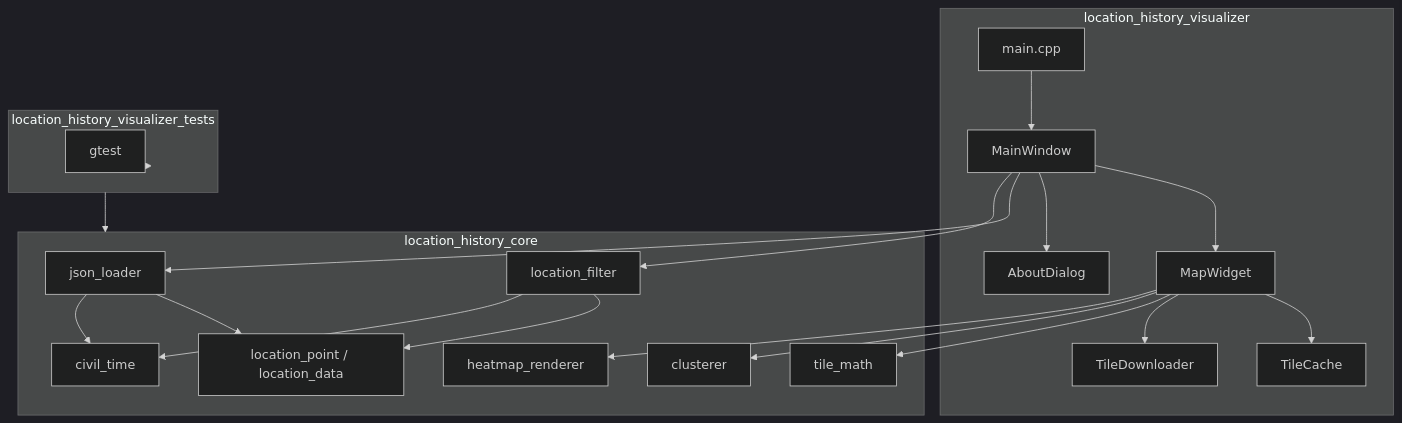
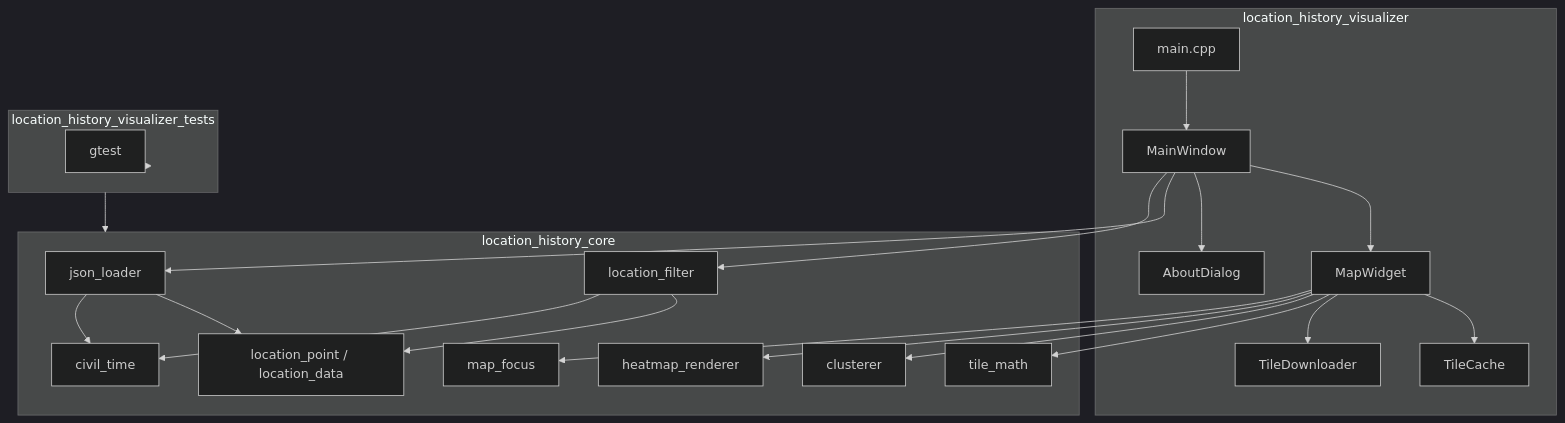
The first of 2 diagrams in doc/architecture.md (ViezTrinker/location-history-visualizer), drawn with Mermaid (dark theme) before and after one commit. The commit also changed other lines of this file and 7 other files, not shown here.

````diff
--- a/doc/architecture.md
+++ b/doc/architecture.md
@@ -11,42 +11,44 @@
 ```mermaid
 flowchart TB
   subgraph app [location_history_visualizer]
     mainCpp[main.cpp]
     mainWindow[MainWindow]
     mapWidget[MapWidget]
     aboutDialog[AboutDialog]
     tileCache[TileCache]
     tileDownloader[TileDownloader]
   end
 
   subgraph core [location_history_core]
     jsonLoader[json_loader]
     filter[location_filter]
     civilTime[civil_time]
     tileMath[tile_math]
     clusterer[clusterer]
     heatmap[heatmap_renderer]
+    mapFocus[map_focus]
     dataModel[location_point / location_data]
   end
 
   subgraph tests [location_history_visualizer_tests]
     gtest[gtest]
   end
 
   mainCpp --> mainWindow
   mainWindow --> mapWidget
   mainWindow --> aboutDialog
   mainWindow --> jsonLoader
   mainWindow --> filter
   mapWidget --> tileCache
   mapWidget --> tileDownloader
   mapWidget --> tileMath
   mapWidget --> clusterer
   mapWidget --> heatmap
+  mapWidget --> mapFocus
   jsonLoader --> dataModel
   jsonLoader --> civilTime
   filter --> dataModel
   filter --> civilTime
   tests --> core
   tests --> gtest
 ```
````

────────

◆ TASK DESCRIPTION
Reproduce word for word the material above, starting with the line that has "mapWidget[MapWidget]" and stopping after the line that has "mapWidget --> tileDownloader".

◆ WORKED SOLUTION
     mapWidget[MapWidget]
     aboutDialog[AboutDialog]
     tileCache[TileCache]
     tileDownloader[TileDownloader]
   end
 
   subgraph core [location_history_core]
     jsonLoader[json_loader]
     filter[location_filter]
     civilTime[civil_time]
     tileMath[tile_math]
     clusterer[clusterer]
     heatmap[heatmap_renderer]
+    mapFocus[map_focus]
     dataModel[location_point / location_data]
   end
 
   subgraph tests [location_history_visualizer_tests]
     gtest[gtest]
   end
 
   mainCpp --> mainWindow
   mainWindow --> mapWidget
   mainWindow --> aboutDialog
   mainWindow --> jsonLoader
   mainWindow --> filter
   mapWidget --> tileCache
   mapWidget --> tileDownloader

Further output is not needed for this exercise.